Inheriting a Loved One’s Mortgage Loan
Some new guidelines were issued late last year to prevent homes of the recently deceased from being foreclosed upon right away. These rules from the CFPB (Consumer Financial Protection Bureau) require lenders to come up with procedures for heirs of home borrowers.
The goal is to help a loved one who inherits a mortgaged property to take ownership of the loan while accessing payment assistance at the same time. Often the spouse of a deceased homeowner is dealing with medical and other final expenses just as they are taking over the mortgage payments. This has too often led to foreclosure.
With the new guidelines in place, those who inherit a mortgaged home should be able to more easily assume the loan and seek a loan modification if necessary.
The rules can help any survivors, whether they are the children, spouse, or other successors of the deceased homeowner. Many lenders simply refused to speak with these parties, demanding a lot of paperwork be completed instead. Now the CFPB has declared that lenders should promptly offer successors of mortgaged property a reasonable list of documentation required right away.
Lenders must also let the survivors know the status of the loan: is the loan current? Is it in foreclosure, or will it soon be? Was there a modification in place when the original borrower passed away? Is the survivor eligible for loan modification or other options?
When these questions arise, the lender should promptly provide the necessary information to the inheritors of the deceased’s estate. Lenders should also let inheritors know the consequences of taking over a loved one’s loan after death.
These aren’t new laws, just guidelines that lenders are being asked to follow.
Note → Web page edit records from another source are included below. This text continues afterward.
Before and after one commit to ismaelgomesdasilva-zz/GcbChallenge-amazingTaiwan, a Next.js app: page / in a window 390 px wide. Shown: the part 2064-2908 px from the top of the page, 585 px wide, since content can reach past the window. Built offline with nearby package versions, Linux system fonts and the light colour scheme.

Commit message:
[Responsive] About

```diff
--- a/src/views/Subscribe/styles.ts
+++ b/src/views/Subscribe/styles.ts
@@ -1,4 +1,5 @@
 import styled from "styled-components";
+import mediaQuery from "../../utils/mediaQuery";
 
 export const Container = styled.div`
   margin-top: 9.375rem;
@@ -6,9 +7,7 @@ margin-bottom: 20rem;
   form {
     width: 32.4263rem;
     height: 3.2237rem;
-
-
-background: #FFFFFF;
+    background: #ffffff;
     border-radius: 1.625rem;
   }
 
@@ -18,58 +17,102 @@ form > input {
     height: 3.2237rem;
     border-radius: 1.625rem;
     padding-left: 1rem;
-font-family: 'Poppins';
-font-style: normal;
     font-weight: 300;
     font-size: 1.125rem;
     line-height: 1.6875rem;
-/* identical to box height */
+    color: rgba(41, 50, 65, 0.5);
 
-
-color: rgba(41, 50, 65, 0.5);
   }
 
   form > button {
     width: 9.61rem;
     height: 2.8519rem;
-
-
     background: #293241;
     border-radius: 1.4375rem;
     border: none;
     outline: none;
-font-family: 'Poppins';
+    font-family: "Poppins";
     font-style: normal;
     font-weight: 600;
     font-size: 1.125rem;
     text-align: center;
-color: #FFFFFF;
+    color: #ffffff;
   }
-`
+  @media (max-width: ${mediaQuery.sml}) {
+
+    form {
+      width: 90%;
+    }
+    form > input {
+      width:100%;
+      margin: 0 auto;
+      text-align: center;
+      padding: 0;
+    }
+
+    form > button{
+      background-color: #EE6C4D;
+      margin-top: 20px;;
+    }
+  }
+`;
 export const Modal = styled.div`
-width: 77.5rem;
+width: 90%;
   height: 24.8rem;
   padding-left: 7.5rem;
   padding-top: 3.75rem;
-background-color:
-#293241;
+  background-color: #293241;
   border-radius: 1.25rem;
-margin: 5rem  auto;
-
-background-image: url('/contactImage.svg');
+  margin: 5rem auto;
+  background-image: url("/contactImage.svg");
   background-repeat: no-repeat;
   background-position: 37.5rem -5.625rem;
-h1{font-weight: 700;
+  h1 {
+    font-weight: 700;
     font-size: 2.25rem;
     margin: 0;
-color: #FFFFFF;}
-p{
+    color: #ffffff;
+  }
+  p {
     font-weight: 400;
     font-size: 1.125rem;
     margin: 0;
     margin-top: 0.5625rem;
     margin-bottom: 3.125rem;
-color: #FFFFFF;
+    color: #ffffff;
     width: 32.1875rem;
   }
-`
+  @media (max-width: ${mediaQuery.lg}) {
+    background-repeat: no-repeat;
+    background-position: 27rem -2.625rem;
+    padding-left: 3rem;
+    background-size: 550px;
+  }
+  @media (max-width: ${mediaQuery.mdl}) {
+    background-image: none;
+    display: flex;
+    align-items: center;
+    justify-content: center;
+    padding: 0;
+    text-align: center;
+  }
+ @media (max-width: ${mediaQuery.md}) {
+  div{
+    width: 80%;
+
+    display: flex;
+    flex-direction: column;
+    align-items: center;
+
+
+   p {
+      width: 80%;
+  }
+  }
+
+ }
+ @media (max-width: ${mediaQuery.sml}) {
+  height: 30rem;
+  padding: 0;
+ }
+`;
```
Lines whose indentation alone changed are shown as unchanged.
Fannie Mae, the nation’s largest mortgage lender, has already issued directives to the servicers of its loans, requiring heirs be allowed to take over loans while pursuing loan modifications.
When it comes to preventing foreclosure, a HUD-approved housing counselor can help the heirs of recently deceased homeowners, or anyone who thinks a loan modification might be what they need. Call us at (800) 294-3896 if you need help.